> **What needs to be done**:
Below are some records. How many of their lines contain the string "navbar"? Answer with the number alone.

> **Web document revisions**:
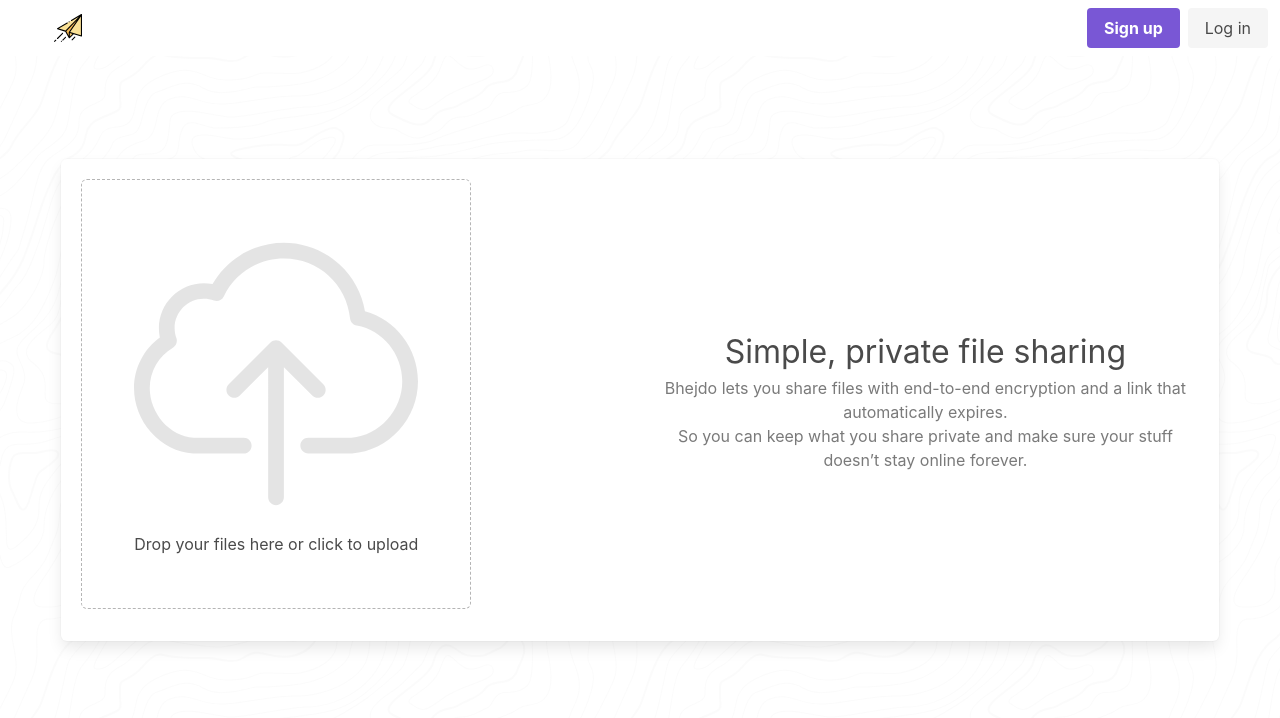
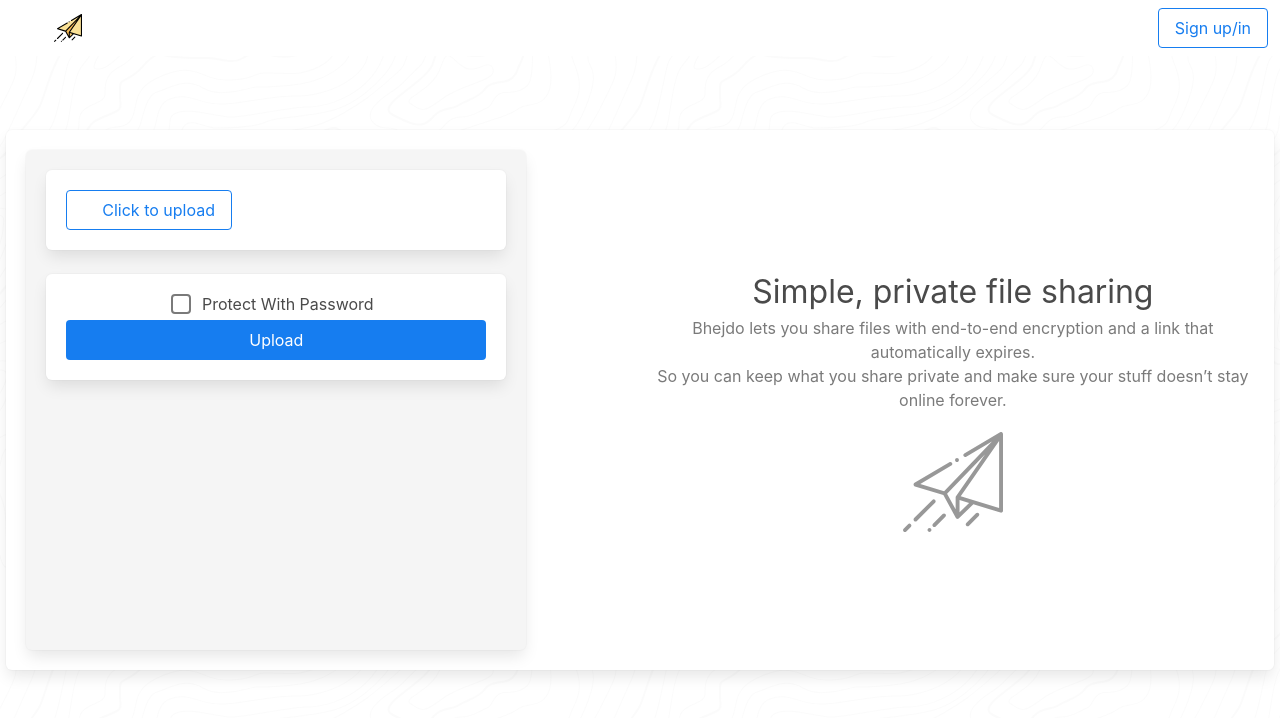
Before and after one commit to abdullahwaqar/bhejdo, a Vue app in the folder client/: page / in a window 1280 px wide. Shown: the top 718 px of the page. Built offline with nearby package versions, Linux system fonts and the light colour scheme.

Commit message:
Client initial

```diff
--- a/client/public/index.html
+++ b/client/public/index.html
@@ -4,7 +4,6 @@
     <meta charset="utf-8">
     <meta http-equiv="X-UA-Compatible" content="IE=edge">
     <meta name="viewport" content="width=device-width,initial-scale=1.0">
-    <!-- <link rel="stylesheet" href="https://use.fontawesome.com/releases/v5.8.1/css/all.css" integrity="sha384-50oBUHEmvpQ+1lW4y57PTFmhCaXp0ML5d60M1M7uH2+nqUivzIebhndOJK28anvf" crossorigin="anonymous"> -->
     <link rel="icon" href="<%= BASE_URL %>favicon.ico">
     <title>Bhejdo - Fast & Instant File Sharing</title>
   </head>
--- a/client/src/components/Header.vue
+++ b/client/src/components/Header.vue
@@ -2,7 +2,7 @@
     <div>
         <nav class="navbar is-transparent" role="navigation" aria-label="main navigation">
             <div class="navbar-brand">
-                <a class="navbar-item" href="https://bulma.io">
+                <a class="navbar-item" href="#">
                 <img src="../assets/bhejdo-logo.svg" width="112" height="28">
                 </a>
                 <a role="button" class="navbar-burger burger" aria-label="menu" aria-expanded="false" data-target="navbarBasicExample">
@@ -15,11 +15,8 @@
                 <div class="navbar-end">
                 <div class="navbar-item">
                     <div class="buttons">
-                    <a class="button is-primary">
-                        <strong>Sign up</strong>
-                    </a>
-                    <a class="button is-light">
-                        Log in
+                    <a class="button is-info is-outlined">
+                        Sign up/in
                     </a>
                     </div>
                 </div>
--- a/client/src/components/UploadForm.vue
+++ b/client/src/components/UploadForm.vue
@@ -6,35 +6,41 @@
                     <div class="column">
                         <div class="level-left">
                             <div class="level-item">
-                                <b-field>
-                                    <b-upload v-model="dropFiles"
-                                        multiple
-                                        drag-drop>
-                                        <section class="section">
-                                            <div class="content has-text-centered">
-                                                <p>
-                                                    <img class="upload-icon" src="../assets/upload.svg">
-                                                    <!-- <b-icon
-                                                        icon="../assets/upload.svg"
-                                                        size="is-large">
-                                                    </b-icon> -->
-                                                </p>
-                                                <p>Drop your files here or click to upload</p>
+                                <div class="box has-background-white-ter expand-box">
+                                    <div class="tile is-ancestor">
+                                        <div class="tile is-12 is-vertical is-parent">
+                                            <div class="tile is-child box expand-tile-box">
+                                                <b-field class="file">
+                                                    <b-upload v-model="file">
+                                                        <a class="button is-info is-outlined">
+                                                            <b-icon icon="upload"></b-icon>
+                                                            <span>Click to upload</span>
+                                                        </a>
+                                                    </b-upload>
+                                                    <span class="file-name" v-if="file">
+                                                        {{ file.name }}
+                                                    </span>
+                                                </b-field>
                                             </div>
-                                        </section>
-                                    </b-upload>
-                                </b-field>
-
-                                <div class="tags">
-                                    <span v-for="(file, index) in dropFiles"
-                                        :key="index"
-                                        class="tag is-primary" >
-                                        {{file.name}}
-                                        <button class="delete is-small"
-                                            type="button"
-                                            @click="deleteDropFile(index)">
-                                        </button>
-                                    </span>
+                                                <div class="tile is-child box">
+                                                    <div>
+                                                        <div class="block">
+                                                            <b-checkbox v-model="protectWithPassword"
+                                                                native-value="true">
+                                                                Protect With Password
+                                                            </b-checkbox>
+                                                            <b-field v-if="protectWithPassword" label="Password">
+                                                                <b-input type="password"
+                                                                    v-model="password"
+                                                                    password-reveal>
+                                                                </b-input>
+                                                            </b-field>
+                                                            <a class="button is-fullwidth is-info">Upload</a>
+                                                        </div>
+                                                    </div>
+                                                </div>
+                                        </div>
+                                    </div>
                                 </div>
                             </div>
                         </div>
@@ -48,6 +54,7 @@
                                     <br>
                                     So you can keep what you share private and make sure your stuff doesn’t stay online forever.
                                 </p>
+                                <img class="right-logo" src="../assets/bhejdo-logo-outline.svg">
                             </div>
                         </div>
 
@@ -63,13 +70,15 @@ export default {
     name: 'UploadForm',
     data() {
             return {
-                dropFiles: []
+                file: null,
+                protectWithPassword: false,
+                password: ''
             }
         },
         methods: {
-            deleteDropFile(index) {
-                this.dropFiles.splice(index, 1)
-            }
+            snackbar() {
+                this.$snackbar.open(`Default, positioned bottom-right with a green 'OK' button`)
+            },
         }
 }
 </script>
@@ -87,4 +96,19 @@ export default {
 .upload-icon {
     opacity: 0.1;
 }
+
+.right-logo {
+    width: 100px;
+    padding-top: 20px;
+    opacity: 0.4;
+}
+
+.expand-box {
+    width: 500px;
+    height: 500px;
+}
+
+.expand-tile-box {
+    height: 800px;
+}
 </style>
```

> **Output of the task**:
7